we obviously will start with Redskins safety Sean Taylor, shot after midnight this morning at his home in South Florida, now reported in critical condition. … There’s a ton of speculation about the details of his condition and the details of the incident, but this isn’t a blog and we’re not going to get into wild guessing and speculating here…

Obviously, only a blog would suggest to know things (like someone’s personality or intentions) without actually knowing or talking to that person.

Interestingly enough, three days later, Taylor’s childhood friend (and fellow NFL player) Antrel Rolle, said the former Redskin was truly trying to change his life for the better, stop running with the wrong crew.

So here’s a guy, about the same age as me, trying to turn his life around before it’s too late. He gets taken down in a terrible tragedy, and all we hear about from ESPN and Mike Wilbon (which are really one in the same) is what a horrible troublemaker he was.

What was it you said about Taylor and the gang life, Mike? Oh yea, he “embraced it, claimed it, loved to run in it and refused to divorce himself from it.”

Because you would know.

25
Sep
07

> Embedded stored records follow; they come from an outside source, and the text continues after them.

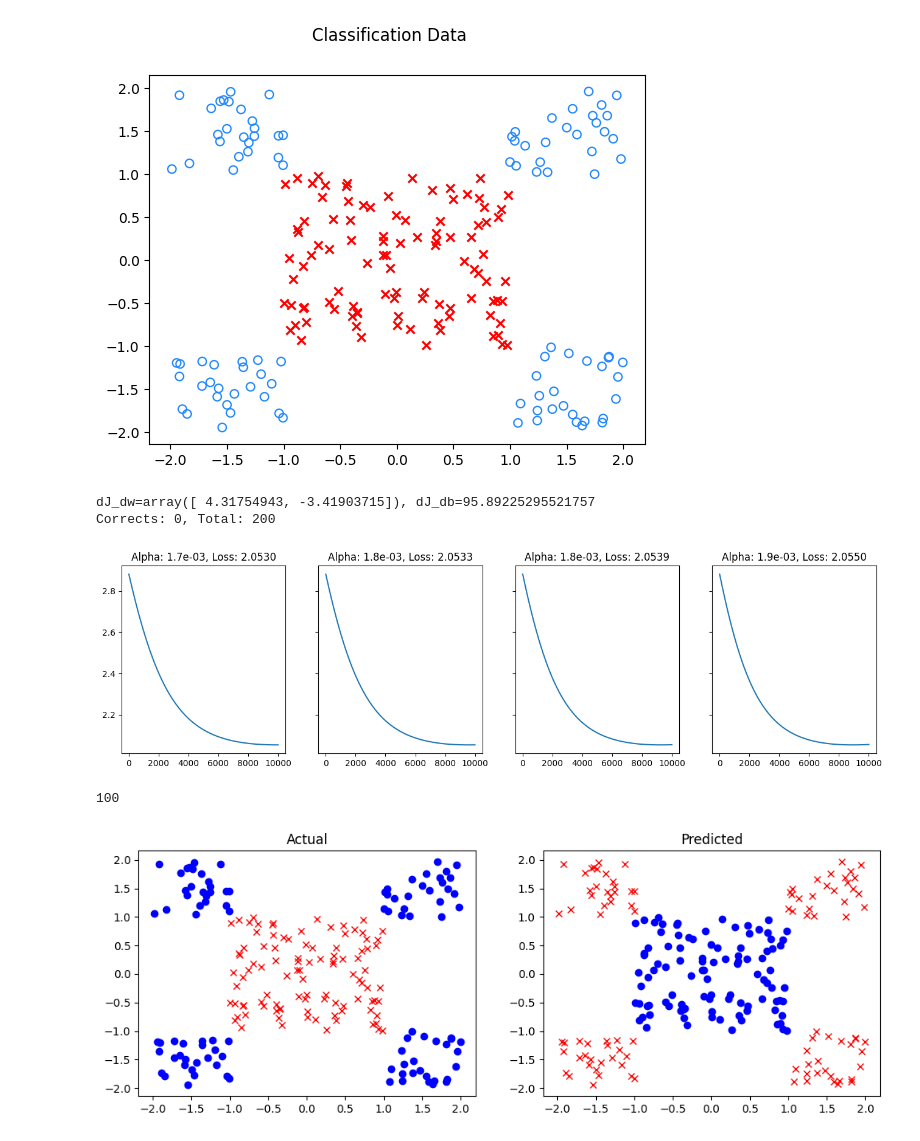
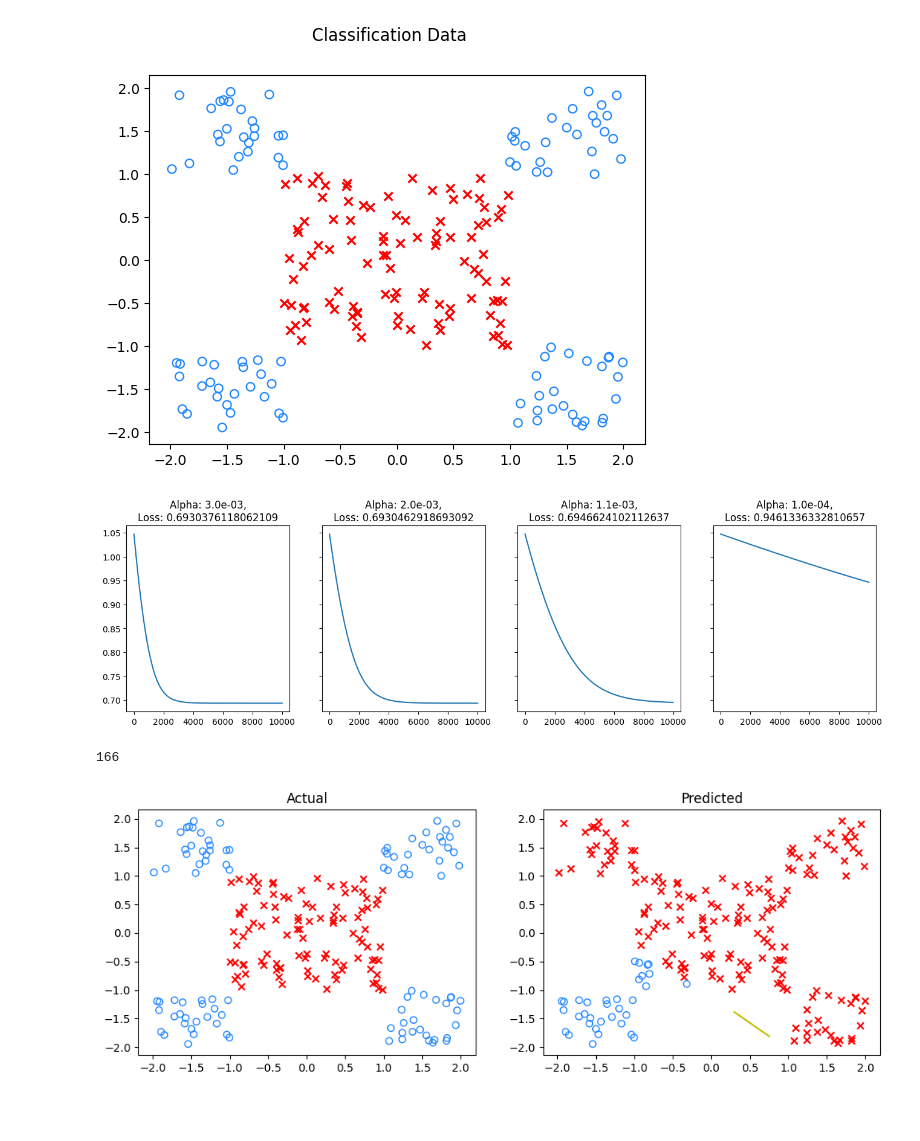
Before and after one commit to mihir1125/machine-learning, a Jupyter notebook: logistic_regression.ipynb, the cells around one changed output. Drawn from its saved outputs; the diff is of its cells as text; code cells hidden in the pictures; blank space fills up the shorter version.

Commit message:
Visualize boundary line and fix gradient descent by removing model function

```diff
--- a/logistic_regression.ipynb
+++ b/logistic_regression.ipynb
@@ -66,10 +66,9 @@ def sigmoid(z):
     g = 1 / (1 + np.exp(-z))
     return g
 
-def compute_cost_logistic(model_func, X, y, w, b):
+def compute_cost_logistic(X, y, w, b):
     m = X.shape[0] # No. of training examples
-    v_sigmoid = np.vectorize(sigmoid)
-    f_wb = v_sigmoid(model_func(X, w, b))
+    f_wb = sigmoid(np.dot(X, w) + b)
     losses = -y * np.log(f_wb) - (1 - y) * np.log(1 - f_wb)
     loss = np.sum(losses) / m
     return loss
@@ -90,6 +89,23 @@ def compute_gradient_logistic(model_func, X, y, w, b):
     dJ_db /= m
     return dJ_dw, dJ_db
 
+def compute_gradient_logistic_traditional(X, y, w, b):
+    m, n = X.shape
+    dJ_dw = np.zeros((n,))
+    dJ_db = 0.
+
+    for i in range(m):
+        f_wb_i = sigmoid(np.dot(X[i], w) + b)
+        err_i = f_wb_i - y[i]
+        # err_i = y[i] - f_wb_i
+        for j in range(n):
+            dJ_dw[j] += err_i * X[i, j]
+        dJ_db += err_i
+    dJ_dw = dJ_dw/m
+    dJ_db = dJ_db/m
+    return dJ_dw, dJ_db
+
+
 def gradient_descent_logistic(model_func, X, y, w_init, b_init, alpha, iter_count):
     w = w_init.copy()
     b = b_init
@@ -106,17 +122,17 @@ def gradient_descent_logistic(model_func, X, y, w_init, b_init, alpha, iter_coun
             print(f"Iteration {i}: w: {w}, b: {b}, dJ_dw: {dJ_dw}, dJ_db: {dJ_db} Loss: {J_history[-1]}")
     return w, b, J_history
 
-def gradient_descent_logistic_traditional(model_func, X, y, w_in, b_in, alpha, iter_count, *, verbose = False):
+def gradient_descent_logistic_traditional(X, y, w_in, b_in, alpha, iter_count, *, verbose = False):
     J_history = []
     w = copy.deepcopy(w_in)
     b = b_in
     for i in range(iter_count):
-        dJ_dw, dJ_db = compute_gradient_logistic(model_func, X, y, w, b)
+        dJ_dw, dJ_db = compute_gradient_logistic_traditional(X, y, w, b)
         w = w - alpha * dJ_dw
         b = b - alpha * dJ_db
 
         if i < 100_000:
-            J_history.append(compute_cost_logistic(model_func, X, y, w, b))
+            J_history.append(compute_cost_logistic(X, y, w, b))
 
         if verbose and i % ceil(iter_count / 10) == 0:
             print(f"Iteration {i}: w: {w}, b: {b}, dJ_dw: {dJ_dw}, dJ_db: {dJ_db} Loss: {J_history[-1]}")
@@ -155,31 +168,19 @@ def model_circle(X, w, b):
-# %%
-dJ_dw, dJ_db = compute_gradient_logistic(model_circle, X_train, y_train.reshape(-1, 1), [2, 2], 2)
-print(f"{dJ_dw=}, {dJ_db=}")
-m, n = X_train.shape
-yhats = np.array([1 if sigmoid(model_circle(x, dJ_dw, dJ_db)) > 0.5 else 0 for x in X_train_neg], dtype=np.int64)
-
-corrects = yhats[yhats == y_train_neg]
-print(f"Corrects: {len(corrects)}, Total: {m}")
-# %% [output]
-dJ_dw=array([ 4.31754943, -3.41903715]), dJ_db=95.89225295521757
-Corrects: 0, Total: 200
 # %%
 m, n = X_train.shape
 w_init = np.ones(n)
 b_init = 1.
 # alphas = (1.0e-3, 3.0e-3, 1.0e-4, 3.0e-4) # Attempt 1
-# Attempt 1 conclusion: 1e-3 < alpha < 3e-3
-# alphas = np.linspace(1.0e-3, 3.0e-3, num=4) # Attempt 2
-# Attempt 2 conclusion: 1.7e-3 < alpha < 2.3e-3
-# alphas = np.linspace(1.7e-3, 2.3e-3, num=4) # Attempt 3
+# Attempt 1 conclusion: 3e-3 < alpha < 1e-4
+# alphas = np.linspace(3.0e-3, 1.0e-4, num=4) # Attempt 2
+# Attempt 2 conclusion: 3.0e-3 < alpha < 2.0e-3
+alphas = np.linspace(2.0e-3, 1.1e-4, num=4) # Attempt 3
 # Attempt 3 conclusion: 1.7e-3 < alpha < 1.9e-3
-alphas = np.linspace(1.7e-3, 1.9e-3, num=4)
+# alphas = np.linspace(1.7e-3, 1.9e-3, num=4)
 iterations = 10_000
 
 ws, bs, histories = [], [], []
 for i in range(len(alphas)):
     w, b, J_history = gradient_descent_logistic_traditional(
-        model_func = model_circle,
         X = X_train,
         y = y_train,
         w_in = w_init,
@@ -193,35 +194,41 @@ for i in range(len(alphas)):
 # %%
 fix, axes = plt.subplots(
     1, len(alphas),
     figsize=(4*len(alphas), 4),
     sharey = True)
 
 for i in range(len(alphas)):
     axes[i].plot(histories[i])
-    axes[i].title.set_text(f"Alpha: {alphas[i]:.1e}, Loss: {histories[i][-1]:.4f}")
+    axes[i].title.set_text(f"Alpha: {alphas[i]:.1e},\nLoss: {histories[i][-1]}")
 
 plt.show()
 # %% [output]
-[figure, old version]
+[figure, new version]
 # %%
-best_w = ws[0]
-best_b = bs[0]
+w_best = ws[3]
+b_best = bs[3]
 
-yhats = np.round(sigmoid(model_circle(X_train, best_w, best_b)))
+yhats = np.round(sigmoid(np.dot(X_train, w_best) + b_best))
 yhats_pos = yhats == 1
 yhats_neg = yhats == 0
 print(len(yhats[yhats_pos]))
 
 fig, ax = plt.subplots(1, 2, figsize=(12,4))
 
-ax[0].plot(X_train_pos[:, 0], X_train_pos[:, 1], 'rx')
-ax[0].plot(X_train_neg[:, 0], X_train_neg[:, 1], 'bo')
+ax[0].scatter(X_train_pos[:, 0], X_train_pos[:, 1], c='r', marker='x')
+ax[0].scatter(X_train_neg[:, 0], X_train_neg[:, 1], marker='o', facecolors='none', edgecolors='#2288FF')
 ax[0].title.set_text("Actual")
-ax[1].plot(X_train[yhats_pos][:, 0], X_train[yhats_pos][:, 1], 'rx')
-ax[1].plot(X_train[yhats_neg][:, 0], X_train[yhats_neg][:, 1], 'bo')
+ax[1].scatter(X_train[yhats_pos][:, 0], X_train[yhats_pos][:, 1], c='r', marker='x')
+ax[1].scatter(X_train[yhats_neg][:, 0], X_train[yhats_neg][:, 1], marker='o', facecolors='none', edgecolors='#2288FF')
 ax[1].title.set_text("Predicted")
 
+# Decision boundary
+
+x_plot = np.linspace(0.3, 0.75, 5)
+y_plot = (-b_best - w_best[0]*x_plot)/w_best[1]
+ax[1].plot(x_plot, y_plot, c='y')
+
 plt.show()
 # %% [output]
-100
+166
-[figure, old version]
+[figure, new version]
```
Also changed, not shown: parts of 2 cells of this notebook.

ESPN reminds you, black and white people hate each other

Vick Divide

When I get home from “real” work, I like to catch the 6 p.m. SportsCenter.

It allows me to skip Jim Rome’s Ree-dick-u-lus show, stupid PTI, all that nonsense.

But tonight, a special program (hosted by Bob Ley of course) took the place of SC…“The Vick Divide.”

People disagree on Mike Vick? I wasn’t aware.

Well, if you didn’t see it, imagine the most ridiculous town hall possible, then multiply it by the number of white ESPN anchors. (Side note: Is “The Vick Divide” some witty pun I’m not getting?)

For most of the program, Bob Ley was telling the crowd to settle down and “be civil.”

Former Falcon Terance Mathis got a lot of applause for saying “Jesus” and “God” frequently.

Terrence Moore, got booed a lot by “his city.” And the director of the Humane Society got hissed at (imagine that).

The best part was probably when Bob Ley interrupted the proceedings to cut to an ESPN breaking news update!!!! Brian Griese is getting the start for the Bears next week. Oh. Never saw that coming.

Frankly, I think ESPN knew that black Atlanta fans in the crowd (supporters of Vick) would look raucous and loud. There was basically just a lot of yelling, and one crowd member even tried to compare the punishments of Belichick and Vick (seriously). Despite how you feel, I hope it’s safe to say that people see dogfighting in different lights.

Yes, it’s illegal. But obviously, it doesn’t mean the same to you as it does to the next person.

Some people who decry dogfighting are the same people who say hunting is fine because “the animal dies quickly.” Others say it’s just part of the culture.

The bottom line is that ESPN isn’t going to solve cultural differences by having a crowd hiss and yell at media members. They know that. They want loud, in your face shows (Rome, are you still reading), which is why they showed minutes of footage of dogs fighting. Can we please move past this? Talk about the Packers. Talk about the Chargers. Hell, talk about Rex Grossman. Anything but this.